PROBLEM STATEMENT:
Set each entry down verbatim, omitting images.
*** Begin section ***
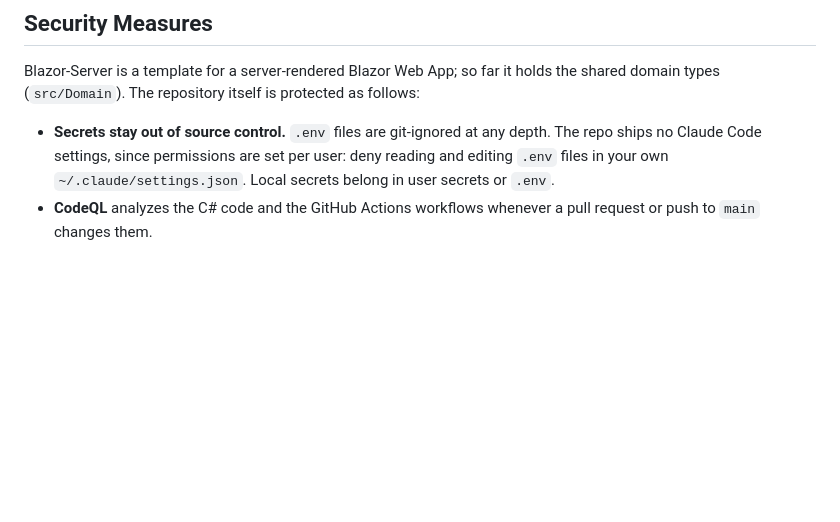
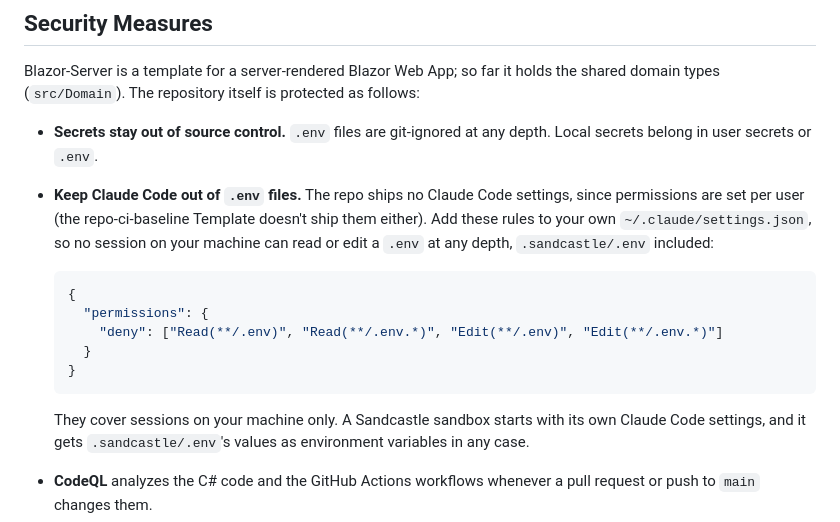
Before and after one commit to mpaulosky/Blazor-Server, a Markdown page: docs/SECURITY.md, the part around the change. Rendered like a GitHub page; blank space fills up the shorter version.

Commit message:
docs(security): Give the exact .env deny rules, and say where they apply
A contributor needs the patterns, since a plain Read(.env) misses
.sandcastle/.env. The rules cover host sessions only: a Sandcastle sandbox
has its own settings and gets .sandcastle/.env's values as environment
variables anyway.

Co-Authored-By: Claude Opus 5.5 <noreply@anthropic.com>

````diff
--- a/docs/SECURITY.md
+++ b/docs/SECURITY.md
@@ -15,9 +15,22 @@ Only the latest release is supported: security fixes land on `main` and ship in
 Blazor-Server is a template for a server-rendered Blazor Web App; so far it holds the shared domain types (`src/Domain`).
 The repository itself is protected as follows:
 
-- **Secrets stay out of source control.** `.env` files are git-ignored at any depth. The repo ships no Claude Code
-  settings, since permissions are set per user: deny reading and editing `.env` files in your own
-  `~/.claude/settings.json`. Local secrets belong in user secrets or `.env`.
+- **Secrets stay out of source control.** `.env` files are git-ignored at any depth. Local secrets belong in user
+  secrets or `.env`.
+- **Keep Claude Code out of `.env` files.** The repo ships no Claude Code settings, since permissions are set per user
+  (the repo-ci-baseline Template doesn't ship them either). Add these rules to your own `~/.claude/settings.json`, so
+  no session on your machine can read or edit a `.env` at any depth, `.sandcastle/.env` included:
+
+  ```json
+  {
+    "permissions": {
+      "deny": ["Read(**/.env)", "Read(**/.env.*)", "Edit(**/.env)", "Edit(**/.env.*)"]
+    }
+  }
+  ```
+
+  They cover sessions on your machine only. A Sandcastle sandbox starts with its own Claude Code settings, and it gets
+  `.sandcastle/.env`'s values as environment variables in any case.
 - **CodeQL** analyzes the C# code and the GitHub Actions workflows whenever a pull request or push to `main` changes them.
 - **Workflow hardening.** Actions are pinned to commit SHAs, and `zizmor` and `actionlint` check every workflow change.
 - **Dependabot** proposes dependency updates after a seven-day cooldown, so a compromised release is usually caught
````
*** End section ***
RESPONSE TO THIS TASK:
Before and after one commit to mpaulosky/Blazor-Server, a Markdown page: docs/SECURITY.md, the part around the change. Rendered like a GitHub page; blank space fills up the shorter version.

Commit message:
docs(security): Give the exact .env deny rules, and say where they apply
A contributor needs the patterns, since a plain Read(.env) misses
.sandcastle/.env. The rules cover host sessions only: a Sandcastle sandbox
has its own settings and gets .sandcastle/.env's values as environment
variables anyway.

Co-Authored-By: Claude Opus 5.5 <noreply@anthropic.com>

````diff
--- a/docs/SECURITY.md
+++ b/docs/SECURITY.md
@@ -15,9 +15,22 @@ Only the latest release is supported: security fixes land on `main` and ship in
 Blazor-Server is a template for a server-rendered Blazor Web App; so far it holds the shared domain types (`src/Domain`).
 The repository itself is protected as follows:
 
-- **Secrets stay out of source control.** `.env` files are git-ignored at any depth. The repo ships no Claude Code
-  settings, since permissions are set per user: deny reading and editing `.env` files in your own
-  `~/.claude/settings.json`. Local secrets belong in user secrets or `.env`.
+- **Secrets stay out of source control.** `.env` files are git-ignored at any depth. Local secrets belong in user
+  secrets or `.env`.
+- **Keep Claude Code out of `.env` files.** The repo ships no Claude Code settings, since permissions are set per user
+  (the repo-ci-baseline Template doesn't ship them either). Add these rules to your own `~/.claude/settings.json`, so
+  no session on your machine can read or edit a `.env` at any depth, `.sandcastle/.env` included:
+
+  ```json
+  {
+    "permissions": {
+      "deny": ["Read(**/.env)", "Read(**/.env.*)", "Edit(**/.env)", "Edit(**/.env.*)"]
+    }
+  }
+  ```
+
+  They cover sessions on your machine only. A Sandcastle sandbox starts with its own Claude Code settings, and it gets
+  `.sandcastle/.env`'s values as environment variables in any case.
 - **CodeQL** analyzes the C# code and the GitHub Actions workflows whenever a pull request or push to `main` changes them.
 - **Workflow hardening.** Actions are pinned to commit SHAs, and `zizmor` and `actionlint` check every workflow change.
 - **Dependabot** proposes dependency updates after a seven-day cooldown, so a compromised release is usually caught
````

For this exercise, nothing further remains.